  14. Occasionally, a small group of evangelists — well-dressed and well-groomed young men and women from a local church — walks around my neighborhood ringing doorbells to spread Christianity. I always like to invite them in, offer them chai and engage in a relaxed conversation. Even though I went to a Catholic school and know the proselytizing game well, I pretend I’m the naive immigrant eager to ask basic questions. After a few minutes of small talk, one of them usually breaks open the topic by asking, “Have you been saved?” I try to look surprised, and respond by saying, “I was never condemned to begin with!” My young, charming guests usually get thrown off. They expect me to claim that I have already been saved, and their training has equipped them with the rhetorical skills to assert that their ability to save me is superior to my present faith. I usually find them taken by surprise by my posture that I do not need to be saved in the first place. Christian salvation is a solution to the problem of Eternal Damnation caused by Original Sin. But that problem does not exist within the dharma traditions. Imagine someone asking you if you have been pardoned from your prison sentence, and you respond by saying that you were never condemned for any crime and, hence, such a question is absurd. The implication here is that for a dharmic person to say he has been saved would imply that he accepts Christianity’s fundamental tenet that every human is born a sinner and remains so until he surrenders himself to Jesus Christ. Even when the church acknowledges other faiths as having merit, no other path can substitute for Jesus when it comes to being saved. The closest the dharmic traditions come to salvation are the concepts of moksha in Hinduism and nirvana in Buddhism, both of which can be loosely translated as “liberation.” But there are crucial differences between dharmic liberation and Christian salvation. Receiving assurance of salvation is the key moment in the spiritual life of most Christians. It comes as a gift of grace and its source lies outside the individual. It does not come as a result strictly of merit, spiritual practice, prayer or asceticism. Although these may be helpful in its attainment, and even necessary in many denominations, they are not sufficient in and of themselves. That’s because the potential to achieve salvation is not innate in us. In Jewish and Christian traditions, death is the consequence of sin. The freedom of the soul in Christianity entails, in the End of Time, the freedom of the body as well: There will be a resurrection of the dead in a “glorified” physical form, and the boundary between heaven and earth will be erased or made permeable. For most people, the full realization of this salvation can come only after death. Dharmic liberation, on the other hand, can be achieved here and now in this very body and in this very world. Moksha is similar to salvation insofar as it is concerned with freedom from human bondage; but the nature of this bondage is quite different. Moksha really refers to living in a state of freedom from ignorance, pre-conditioning and karmic “baggage.” According to the Bhagavad Gita, the state where one is desire-less, ego-less and beyond the drives of human nature is the first major milestone; it opens the door to further evolution and eventual liberation in the fullest sense.
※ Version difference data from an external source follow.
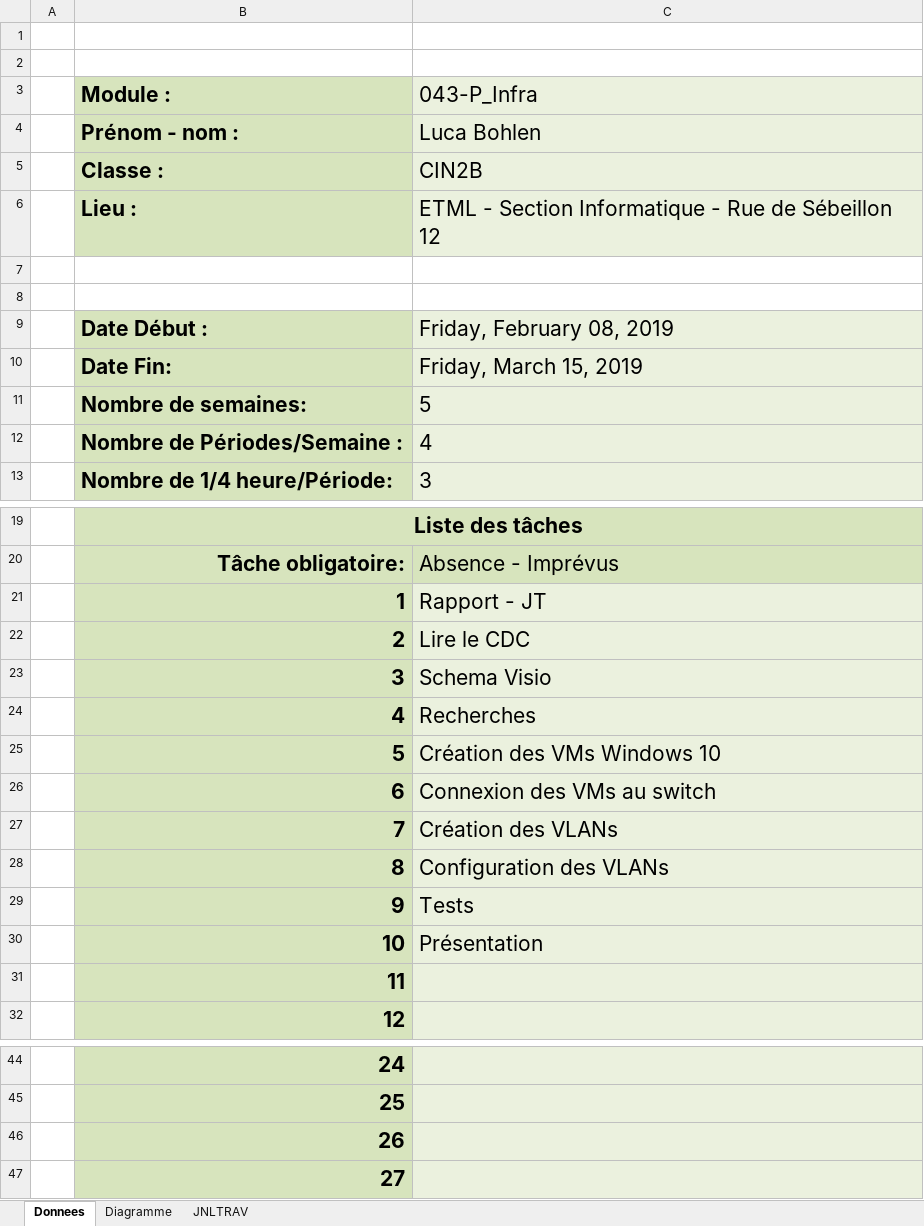
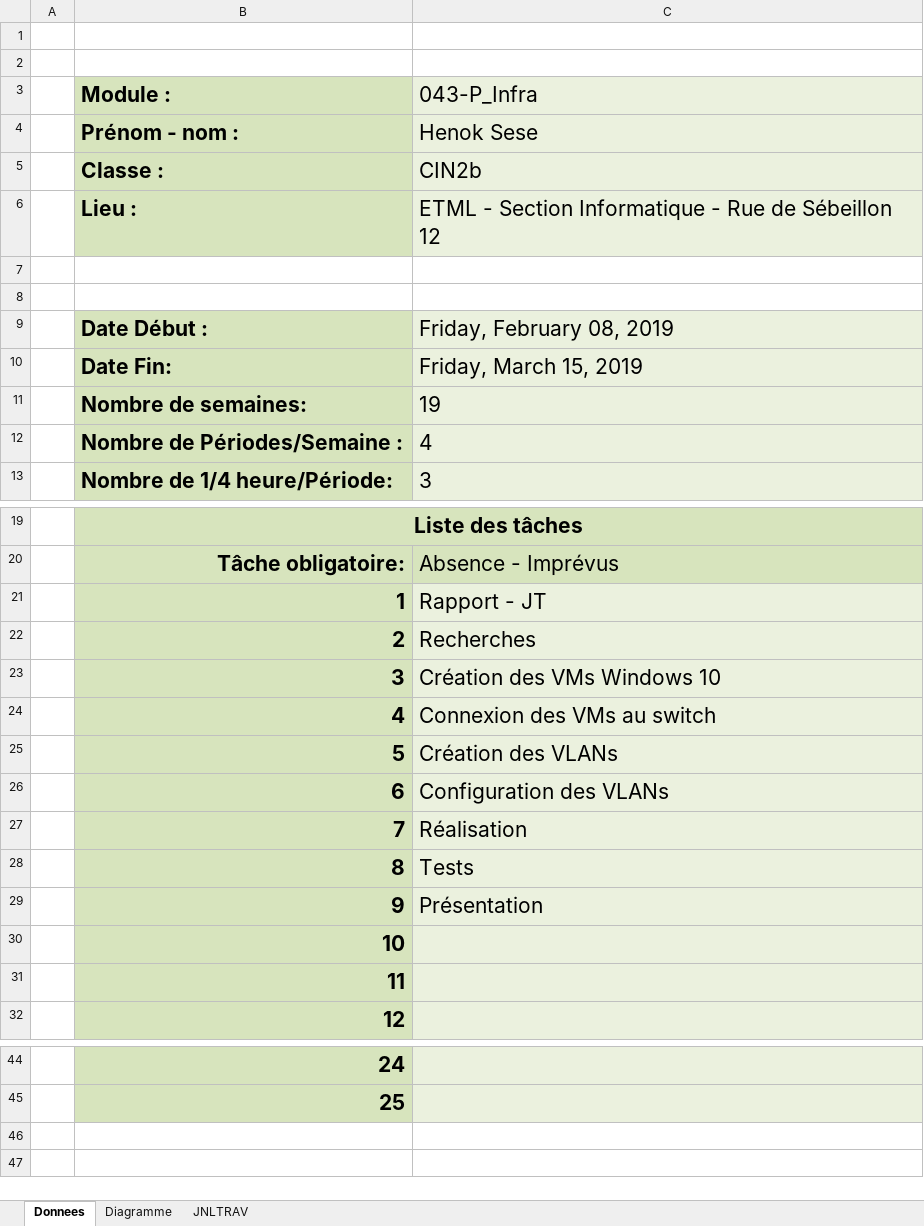
Before and after one commit to TheRealDepso/P-43, an Excel workbook: 043-P_Infra/01_JDT/043-P_Infra-JT-sesehe.xlsm, sheet Donnees, drawn as a sheet; only a part is shown, gaps mark what is left out; values as stored, in another font and other column widths than the file's, no borders; charts and pictures not drawn; the diff names each change by its address in the sheet, - before the commit and + after, or states it on an @@ line.

```diff
--- a/043-P_Infra/01_JDT/043-P_Infra-JT-sesehe.xlsm (sheet Donnees)
+++ b/043-P_Infra/01_JDT/043-P_Infra-JT-sesehe.xlsm (sheet Donnees)
-C4 (043-P_Infra): Luca Bohlen
+C4 (043-P_Infra): Henok Sese
-C5 (043-P_Infra): CIN2B
+C5 (043-P_Infra): CIN2b
-C11 (043-P_Infra): 5
+C11 (043-P_Infra): 19
-C22 (043-P_Infra): Lire le CDC
+C22 (043-P_Infra): Recherches
-C23 (043-P_Infra): Schema Visio
+C23 (043-P_Infra): Création des VMs Windows 10
-C24 (043-P_Infra): Recherches
+C24 (043-P_Infra): Connexion des VMs au switch
-C25 (043-P_Infra): Création des VMs Windows 10
+C25 (043-P_Infra): Création des VLANs
-C26 (043-P_Infra): Connexion des VMs au switch
+C26 (043-P_Infra): Configuration des VLANs
-C27 (043-P_Infra): Création des VLANs
+C27 (043-P_Infra): Réalisation
-C28 (043-P_Infra): Configuration des VLANs
+C28 (043-P_Infra): Tests
-C29 (043-P_Infra): Tests
+C29 (043-P_Infra): Présentation
-C30 (043-P_Infra): Présentation
+C30 (043-P_Infra): (empty)
-row 46:  | 26
-row 47:  | 27
```
Also changed, not shown: sheet JNLTRAV, sheet Diagramme, formulas that keep their value, charts or pictures, 043-P_Infra/01_JDT/043-P_Infra-JT-carvalheru.xlsm, 043-P_Infra/01_JDT/043-P_Infra-JT-dossantogo.xlsm.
Salvation, on the other hand, does not entail expanded awareness or consciousness, esoteric/mystical knowledge or physical practices (though these may attend it). Nor is it necessarily derived from complete renunciation, as is the case in Buddhist nirvana. It can be experienced only by surrendering to the will of God, and God here is specifically the God of the Bible. There is yet another state described in Sanskrit which has no equivalent in Christianity. One who has attained moksha may choose to remain in the world and continue to do spiritual work — that is, free from past actions (i.e., karmic bondage) and yet active in the world. This person is called jivanmukta. He (or she) can, at will, either turn away from the world or turn toward it and deal with it without being touched or limited by it. The Buddhist equivalent of a jivanmukta is a bodhisattva. The New Testament calls this “being in the world, but not of it.” There is an opening here for a potential development of a Christian jivanmukta, and St. Paul says several things about himself that would indicate he had at least tasted this state, as had other Christian saints. But the important thing is that there is no word for it in biblical metaphysics; that’s because the state was not examined, understood or cultivated through systematic techniques. The words “saint” and “prophet” do not suffice, nor even does “mystic.” When Christians experienced such a state, it was not as a result of following a yoga-like systematic process; neither was it seen as bringing salvation. Hence such a person would still be, according to the Vatican document Dominus Jesus, “in a gravely deficient situation in comparison with those who, in the Church, have the fullness of the means of salvation.” As the evangelists leave my home, I always hope our conversation has challenged their assumptions about the people they are preaching to, and that perhaps they will re-examine the idea that all people outside of their church are in a state of spiritual deficiency. But until they do, I will continue to welcome them into my living room, offer them chai and share with them the good news that there is no such thing as Original Sin. We are all originally divine.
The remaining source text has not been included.